Change listing data:
»»
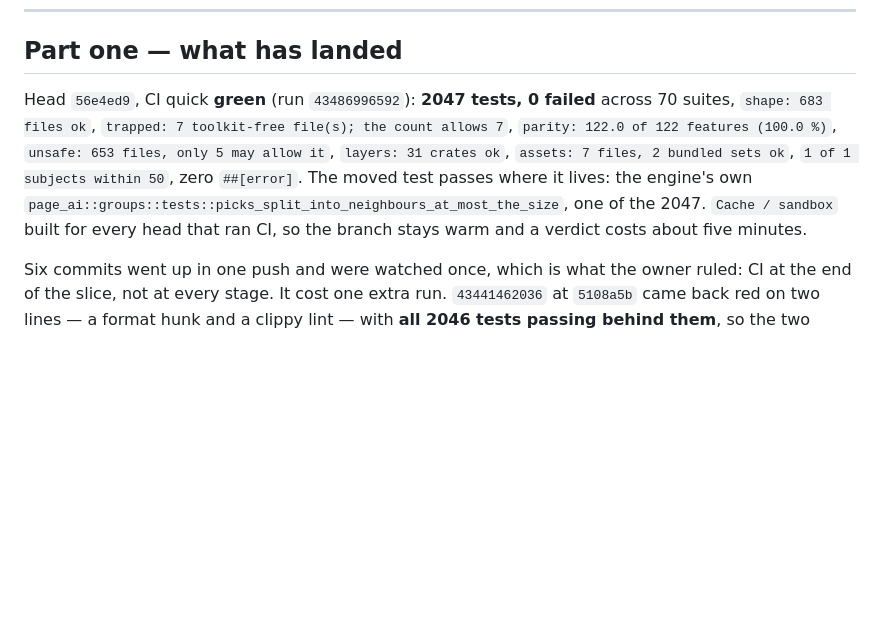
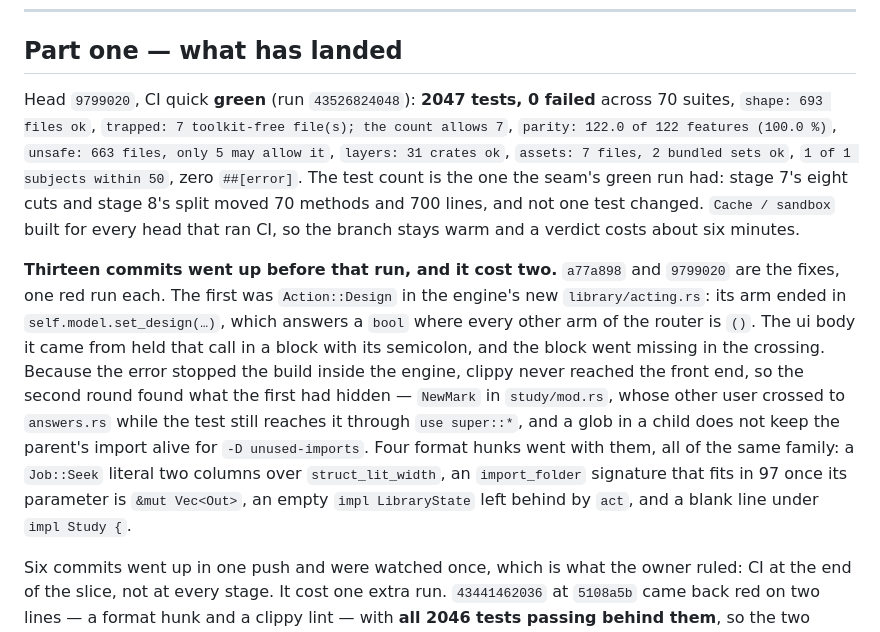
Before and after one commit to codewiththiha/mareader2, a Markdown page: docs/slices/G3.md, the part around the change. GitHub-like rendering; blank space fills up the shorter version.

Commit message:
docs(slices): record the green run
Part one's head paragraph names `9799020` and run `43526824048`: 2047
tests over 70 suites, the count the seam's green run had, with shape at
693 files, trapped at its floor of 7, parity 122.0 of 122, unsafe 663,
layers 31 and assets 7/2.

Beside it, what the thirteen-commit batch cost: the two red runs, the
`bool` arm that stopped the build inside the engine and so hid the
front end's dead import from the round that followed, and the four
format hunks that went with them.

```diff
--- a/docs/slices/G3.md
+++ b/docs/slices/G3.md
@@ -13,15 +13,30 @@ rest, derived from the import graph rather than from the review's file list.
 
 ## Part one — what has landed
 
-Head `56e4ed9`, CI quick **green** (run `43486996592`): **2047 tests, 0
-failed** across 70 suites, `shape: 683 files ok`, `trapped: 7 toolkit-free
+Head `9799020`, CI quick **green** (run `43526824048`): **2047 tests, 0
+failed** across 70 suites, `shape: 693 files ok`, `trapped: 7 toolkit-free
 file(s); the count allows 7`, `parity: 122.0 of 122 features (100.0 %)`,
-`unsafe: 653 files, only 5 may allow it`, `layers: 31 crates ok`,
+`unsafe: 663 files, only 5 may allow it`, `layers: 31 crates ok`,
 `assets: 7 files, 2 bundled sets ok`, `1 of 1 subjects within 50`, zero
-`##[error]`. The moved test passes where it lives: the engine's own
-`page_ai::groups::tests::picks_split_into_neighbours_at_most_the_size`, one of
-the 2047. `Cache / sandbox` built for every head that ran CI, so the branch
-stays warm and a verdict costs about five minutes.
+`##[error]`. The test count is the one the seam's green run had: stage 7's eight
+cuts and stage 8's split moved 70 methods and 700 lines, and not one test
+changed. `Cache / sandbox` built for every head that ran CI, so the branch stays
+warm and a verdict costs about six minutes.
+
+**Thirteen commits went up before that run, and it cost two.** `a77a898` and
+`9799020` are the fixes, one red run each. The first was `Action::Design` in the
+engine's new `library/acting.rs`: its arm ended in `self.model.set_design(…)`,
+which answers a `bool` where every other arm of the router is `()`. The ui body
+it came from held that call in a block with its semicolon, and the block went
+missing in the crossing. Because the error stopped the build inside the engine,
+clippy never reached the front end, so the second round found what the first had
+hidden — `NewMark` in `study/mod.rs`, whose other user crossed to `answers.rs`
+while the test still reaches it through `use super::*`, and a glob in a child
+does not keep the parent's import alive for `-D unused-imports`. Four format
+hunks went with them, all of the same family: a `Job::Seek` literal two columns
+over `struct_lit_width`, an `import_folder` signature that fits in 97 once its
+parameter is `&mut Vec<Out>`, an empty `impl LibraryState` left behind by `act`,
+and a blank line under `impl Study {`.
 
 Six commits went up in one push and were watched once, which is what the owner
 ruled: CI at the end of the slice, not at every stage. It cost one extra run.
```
««
### Work to complete
Search the data for the string "error" and copy each line where it appears.

### Response
-`##[error]`. The moved test passes where it lives: the engine's own
+`##[error]`. The test count is the one the seam's green run had: stage 7's eight
+missing in the crossing. Because the error stopped the build inside the engine,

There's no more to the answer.